You most likely won’t find your perfect therapist the first time. I didn’t. I don’t have a horror story, but there were a few barriers between me and the ideal therapy experience. I didn’t feel completely comfortable being honest. I didn’t lie, but I feel like we didn’t relate to each other enough. There were a few parts of her personality that added to this barrier. She wouldn’t let me get my full thought out without jumping in with her take on it, and she always told me her experience with what I was going through. There were times where we would just get into a normal conversation, and I couldn’t help but think that it was a waste of time,  just going off on a tangent. Yes, you should be friendly to your therapist, but those 45 minutes are precious, and expensive.

The main reason I went there, anxiety, was dealt with through workbooks. I didn’t mind them, but it wasn’t exactly the intervention I was looking for. The exercises were very helpful, but that’s something I could’ve done on my own. I also was suggested to use apps like Calm and Headspace when I asked for tools to help me deal with anxiety. I learned that the meme of therapists asking if you’ve ever tried meditating was real.
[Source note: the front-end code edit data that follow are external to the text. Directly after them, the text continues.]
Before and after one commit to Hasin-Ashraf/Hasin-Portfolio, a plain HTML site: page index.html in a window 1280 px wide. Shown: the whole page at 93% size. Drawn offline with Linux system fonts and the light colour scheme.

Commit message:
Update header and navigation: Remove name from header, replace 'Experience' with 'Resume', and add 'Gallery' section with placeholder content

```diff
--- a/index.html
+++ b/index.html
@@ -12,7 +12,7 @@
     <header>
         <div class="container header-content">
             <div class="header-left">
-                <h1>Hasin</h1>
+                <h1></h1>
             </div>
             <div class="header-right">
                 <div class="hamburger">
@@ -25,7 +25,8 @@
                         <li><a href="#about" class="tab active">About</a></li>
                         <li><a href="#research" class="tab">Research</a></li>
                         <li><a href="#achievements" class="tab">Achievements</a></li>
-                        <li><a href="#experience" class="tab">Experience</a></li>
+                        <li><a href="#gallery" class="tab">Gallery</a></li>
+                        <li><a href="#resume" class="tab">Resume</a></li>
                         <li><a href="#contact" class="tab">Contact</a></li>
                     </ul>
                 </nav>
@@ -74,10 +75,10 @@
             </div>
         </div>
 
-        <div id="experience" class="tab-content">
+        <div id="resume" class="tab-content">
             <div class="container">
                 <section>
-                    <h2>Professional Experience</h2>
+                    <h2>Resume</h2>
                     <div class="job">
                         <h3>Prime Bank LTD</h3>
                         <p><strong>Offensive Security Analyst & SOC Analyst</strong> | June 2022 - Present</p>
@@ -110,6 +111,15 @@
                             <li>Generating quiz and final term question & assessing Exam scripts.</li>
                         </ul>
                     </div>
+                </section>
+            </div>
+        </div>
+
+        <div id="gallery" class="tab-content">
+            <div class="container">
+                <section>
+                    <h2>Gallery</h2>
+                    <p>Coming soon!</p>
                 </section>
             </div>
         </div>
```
I also may have had a wrong idea of what therapy was due to the media. It wasn’t me airing my complaints to a man in a tweed jacket on a grey chaise lounge. Perhaps I let my idea of what therapy would be cloud my judgement of my experience. I do feel like I’m in a better headspace now, and have some, albeit not as many as I’d like, tools to help me deal. I do find myself doing more things that I wouldn’t have done before. I’m in a space right now where I’m doing “exposure therapy”. I’m pulling a Nike and just doing things that make me anxious. I’ve recently started a new job in a new field, doing my work for a totally new company that is very different than my old one. If that isn’t exposure therapy, I don’t know what is.

My greatest takeaway from therapy was the analytical mind I gained. I always knew to be a smart consumer when it came to decoding messages from the media and advertising, and I am now doing that with my own mind. If I have a negative thought about myself, I ask myself why I am have that thought, and where it came from. Realizing that I’m not “stuck”, and that I don’t have to live in the trap that anxiety built for me has been relieving.

Once I ended therapy, I moved to a new city and started a new job. These are the events that originally triggered my anxiety even more and made me want to seek therapy. This time, it was met with mostly happiness and self introspection. The first three weeks here, I questioned my anxious thoughts instead of believing them as much. I had a lot of alone time because I was working part-time remotely. Usually, I fill my days with activities to avoid my thoughts. Instead, this time, I did a lot of work on myself and analyzed my thoughts.

Even though my first therapist wasn’t ideal, she still helped me face a lot of things about myself. I’ve become more comfortable with many parts of my personality that I was so uncomfortable with before that I just denied. I’ve allowed parts of myself to come out to the world, and have invited others to accept them. The hardest part was inviting myself to accept them. I think that starting to overcome my anxiety has contributed to becoming more comfortable with myself.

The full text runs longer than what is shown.